(Source data)
Start of Block

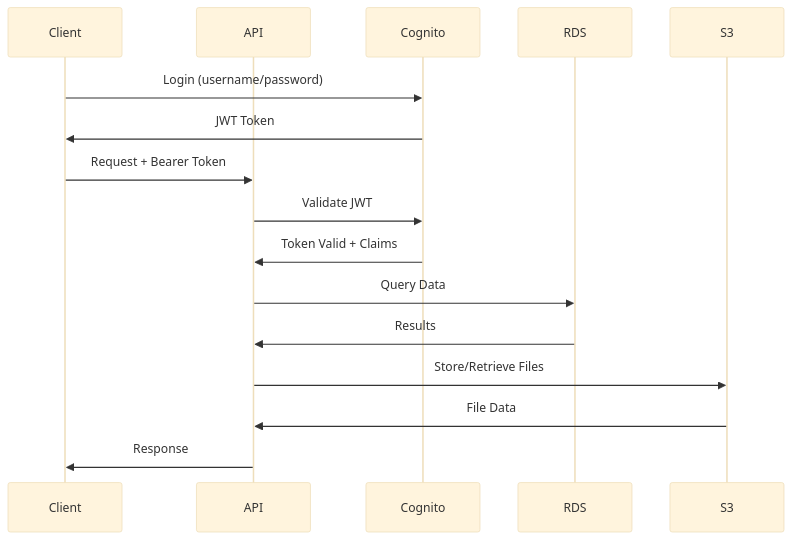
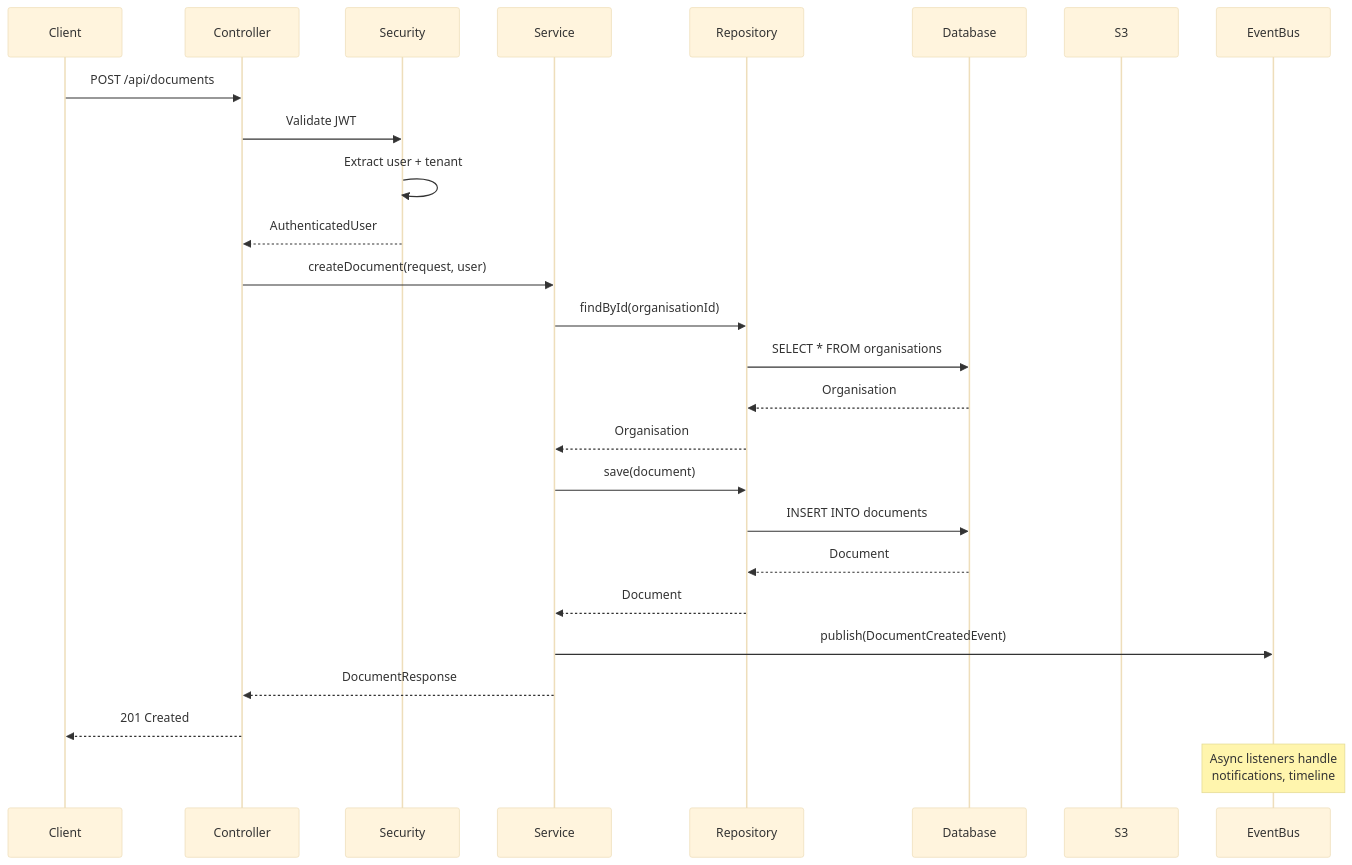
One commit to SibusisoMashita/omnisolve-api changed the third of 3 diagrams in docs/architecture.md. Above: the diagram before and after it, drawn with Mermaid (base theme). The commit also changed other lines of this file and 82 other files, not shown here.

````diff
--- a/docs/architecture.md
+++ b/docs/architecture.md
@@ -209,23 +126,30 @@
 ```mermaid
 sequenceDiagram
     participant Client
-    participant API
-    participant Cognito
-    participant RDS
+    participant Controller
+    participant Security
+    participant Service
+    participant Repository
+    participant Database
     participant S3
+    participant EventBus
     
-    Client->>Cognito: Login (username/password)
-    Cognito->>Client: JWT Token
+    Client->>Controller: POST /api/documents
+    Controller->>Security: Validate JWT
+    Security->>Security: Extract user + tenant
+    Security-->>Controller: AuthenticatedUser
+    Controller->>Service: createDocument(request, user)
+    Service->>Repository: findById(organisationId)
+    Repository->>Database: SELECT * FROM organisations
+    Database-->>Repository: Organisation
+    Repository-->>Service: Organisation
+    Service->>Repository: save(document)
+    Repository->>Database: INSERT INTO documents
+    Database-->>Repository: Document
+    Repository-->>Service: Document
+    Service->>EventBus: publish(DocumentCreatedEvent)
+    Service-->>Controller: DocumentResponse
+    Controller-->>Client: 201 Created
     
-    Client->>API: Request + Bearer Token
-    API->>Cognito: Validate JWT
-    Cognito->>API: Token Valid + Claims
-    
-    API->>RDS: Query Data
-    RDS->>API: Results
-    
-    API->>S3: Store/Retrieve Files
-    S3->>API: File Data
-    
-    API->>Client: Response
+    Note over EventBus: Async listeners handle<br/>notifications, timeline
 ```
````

End of Block

### Task to carry out
Wherever the string "Validate" appears in the records, copy the whole line.

### Solution for this problem
+    Controller->>Security: Validate JWT
-    API->>Cognito: Validate JWT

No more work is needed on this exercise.